= Beginning of Section =
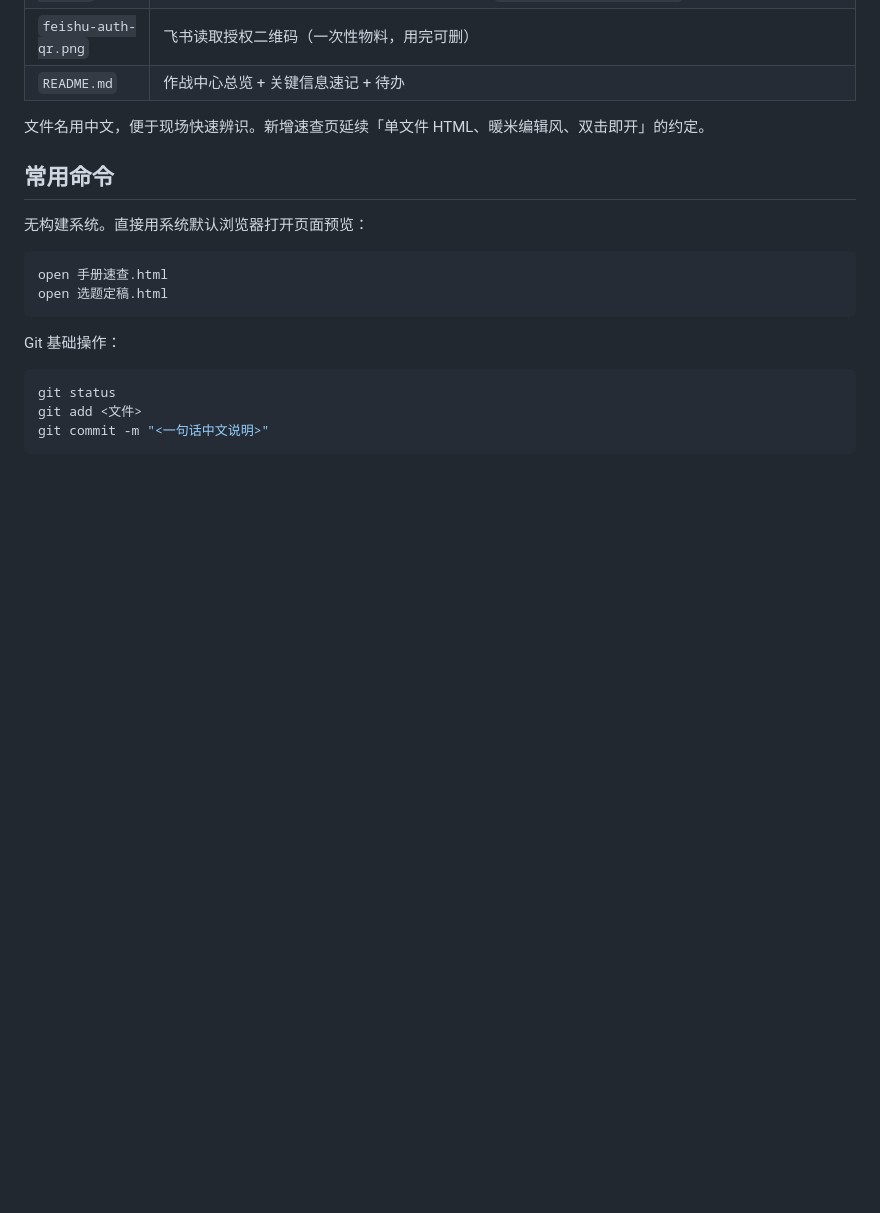
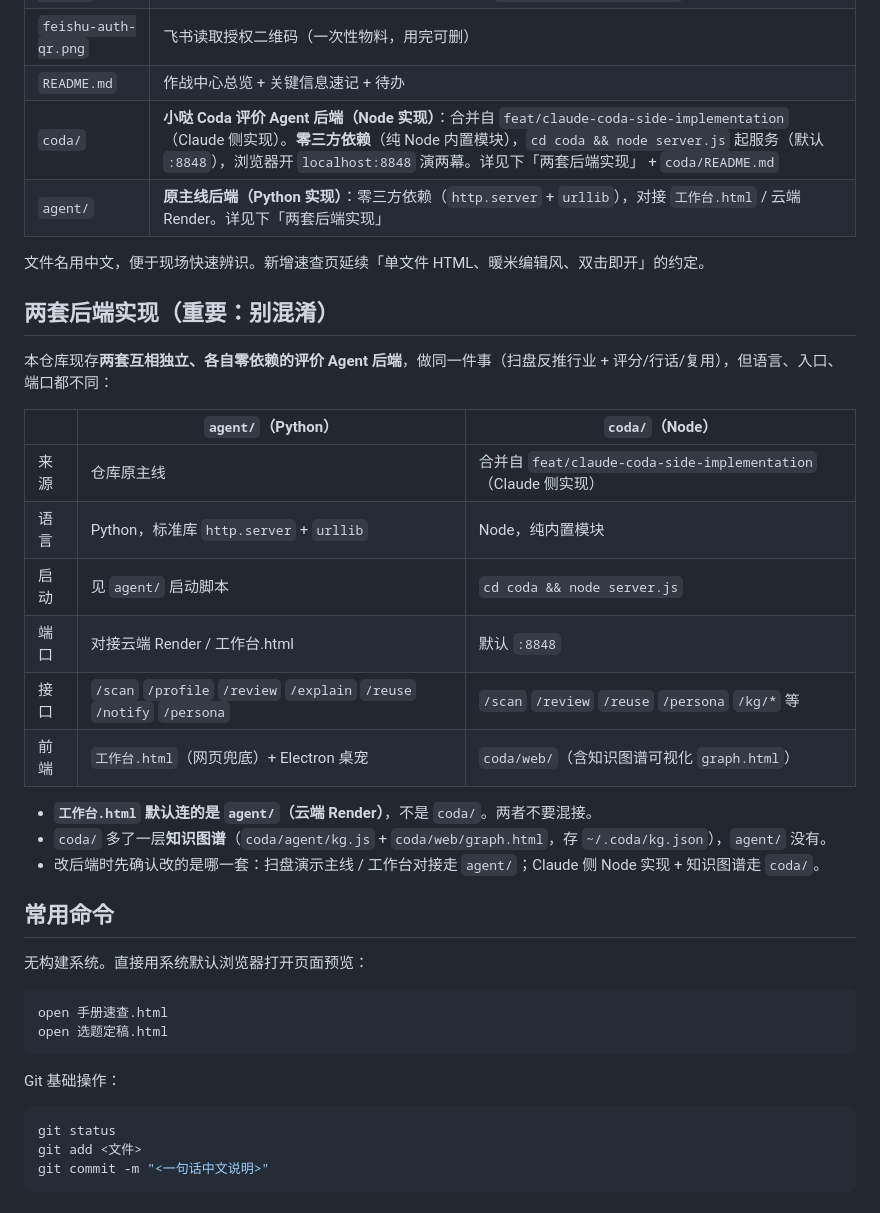
Before and after one commit to diaojz/enter-key-hackathon, a Markdown page: CLAUDE.md, the part around the change. GitHub-like rendering; blank space fills up the shorter version.

Commit message:
docs: CLAUDE.md 补 coda/ 目录 + 澄清 agent(Python)/coda(Node) 两套后端
合并进 coda/ Node 后端后，仓库出现双后端，补充目录约定与「两套后端实现」对照表，避免后续混接（工作台默认连 agent/，非 coda/）。

Co-Authored-By: Claude Opus 4.8 <noreply@anthropic.com>

```diff
--- a/CLAUDE.md
+++ b/CLAUDE.md
@@ -36,8 +36,27 @@
 | `代码资产.html` | 代码资产盘点（成就栏目）：6 个跨行业 demo 项目的实测可视化（六维雷达 / 行业分布 / 技术栈占比 / 关联图谱 / 对外话术）。纯 SVG 零依赖，数据来自 `../industry-demo-repos/` 实测 |
 | `feishu-auth-qr.png` | 飞书读取授权二维码（一次性物料，用完可删） |
 | `README.md` | 作战中心总览 + 关键信息速记 + 待办 |
+| `coda/` | **小哒 Coda 评价 Agent 后端（Node 实现）**：合并自 `feat/claude-coda-side-implementation`（Claude 侧实现）。**零三方依赖**（纯 Node 内置模块），`cd coda && node server.js` 起服务（默认 `:8848`），浏览器开 `localhost:8848` 演两幕。详见下「两套后端实现」 + `coda/README.md` |
+| `agent/` | **原主线后端（Python 实现）**：零三方依赖（`http.server` + `urllib`），对接 `工作台.html` / 云端 Render。详见下「两套后端实现」 |
 
 文件名用中文，便于现场快速辨识。新增速查页延续「单文件 HTML、暖米编辑风、双击即开」的约定。
+
+## 两套后端实现（重要：别混淆）
+
+本仓库现存**两套互相独立、各自零依赖的评价 Agent 后端**，做同一件事（扫盘反推行业 + 评分/行话/复用），但语言、入口、端口都不同：
+
+| | `agent/`（Python） | `coda/`（Node） |
+|---|---|---|
+| 来源 | 仓库原主线 | 合并自 `feat/claude-coda-side-implementation`（Claude 侧实现） |
+| 语言 | Python，标准库 `http.server` + `urllib` | Node，纯内置模块 |
+| 启动 | 见 `agent/` 启动脚本 | `cd coda && node server.js` |
+| 端口 | 对接云端 Render / 工作台.html | 默认 `:8848` |
+| 接口 | `/scan` `/profile` `/review` `/explain` `/reuse` `/notify` `/persona` | `/scan` `/review` `/reuse` `/persona` `/kg/*` 等 |
+| 前端 | `工作台.html`（网页兜底）+ Electron 桌宠 | `coda/web/`（含知识图谱可视化 `graph.html`） |
+
+- **`工作台.html` 默认连的是 `agent/`（云端 Render）**，不是 `coda/`。两者不要混接。
+- `coda/` 多了一层**知识图谱**（`coda/agent/kg.js` + `coda/web/graph.html`，存 `~/.coda/kg.json`），`agent/` 没有。
+- 改后端时先确认改的是哪一套：扫盘演示主线 / 工作台对接走 `agent/`；Claude 侧 Node 实现 + 知识图谱走 `coda/`。
 
 ## 常用命令
 
```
= End of Section =
▶ [Task requirements]: Each line of the listing is to be retyped exactly, and its pictures are to be dropped.

▶ [Task solution]:
Before and after one commit to diaojz/enter-key-hackathon, a Markdown page: CLAUDE.md, the part around the change. GitHub-like rendering; blank space fills up the shorter version.

Commit message:
docs: CLAUDE.md 补 coda/ 目录 + 澄清 agent(Python)/coda(Node) 两套后端
合并进 coda/ Node 后端后，仓库出现双后端，补充目录约定与「两套后端实现」对照表，避免后续混接（工作台默认连 agent/，非 coda/）。

Co-Authored-By: Claude Opus 4.8 <noreply@anthropic.com>

```diff
--- a/CLAUDE.md
+++ b/CLAUDE.md
@@ -36,8 +36,27 @@
 | `代码资产.html` | 代码资产盘点（成就栏目）：6 个跨行业 demo 项目的实测可视化（六维雷达 / 行业分布 / 技术栈占比 / 关联图谱 / 对外话术）。纯 SVG 零依赖，数据来自 `../industry-demo-repos/` 实测 |
 | `feishu-auth-qr.png` | 飞书读取授权二维码（一次性物料，用完可删） |
 | `README.md` | 作战中心总览 + 关键信息速记 + 待办 |
+| `coda/` | **小哒 Coda 评价 Agent 后端（Node 实现）**：合并自 `feat/claude-coda-side-implementation`（Claude 侧实现）。**零三方依赖**（纯 Node 内置模块），`cd coda && node server.js` 起服务（默认 `:8848`），浏览器开 `localhost:8848` 演两幕。详见下「两套后端实现」 + `coda/README.md` |
+| `agent/` | **原主线后端（Python 实现）**：零三方依赖（`http.server` + `urllib`），对接 `工作台.html` / 云端 Render。详见下「两套后端实现」 |
 
 文件名用中文，便于现场快速辨识。新增速查页延续「单文件 HTML、暖米编辑风、双击即开」的约定。
+
+## 两套后端实现（重要：别混淆）
+
+本仓库现存**两套互相独立、各自零依赖的评价 Agent 后端**，做同一件事（扫盘反推行业 + 评分/行话/复用），但语言、入口、端口都不同：
+
+| | `agent/`（Python） | `coda/`（Node） |
+|---|---|---|
+| 来源 | 仓库原主线 | 合并自 `feat/claude-coda-side-implementation`（Claude 侧实现） |
+| 语言 | Python，标准库 `http.server` + `urllib` | Node，纯内置模块 |
+| 启动 | 见 `agent/` 启动脚本 | `cd coda && node server.js` |
+| 端口 | 对接云端 Render / 工作台.html | 默认 `:8848` |
+| 接口 | `/scan` `/profile` `/review` `/explain` `/reuse` `/notify` `/persona` | `/scan` `/review` `/reuse` `/persona` `/kg/*` 等 |
+| 前端 | `工作台.html`（网页兜底）+ Electron 桌宠 | `coda/web/`（含知识图谱可视化 `graph.html`） |
+
+- **`工作台.html` 默认连的是 `agent/`（云端 Render）**，不是 `coda/`。两者不要混接。
+- `coda/` 多了一层**知识图谱**（`coda/agent/kg.js` + `coda/web/graph.html`，存 `~/.coda/kg.json`），`agent/` 没有。
+- 改后端时先确认改的是哪一套：扫盘演示主线 / 工作台对接走 `agent/`；Claude 侧 Node 实现 + 知识图谱走 `coda/`。
 
 ## 常用命令
 
```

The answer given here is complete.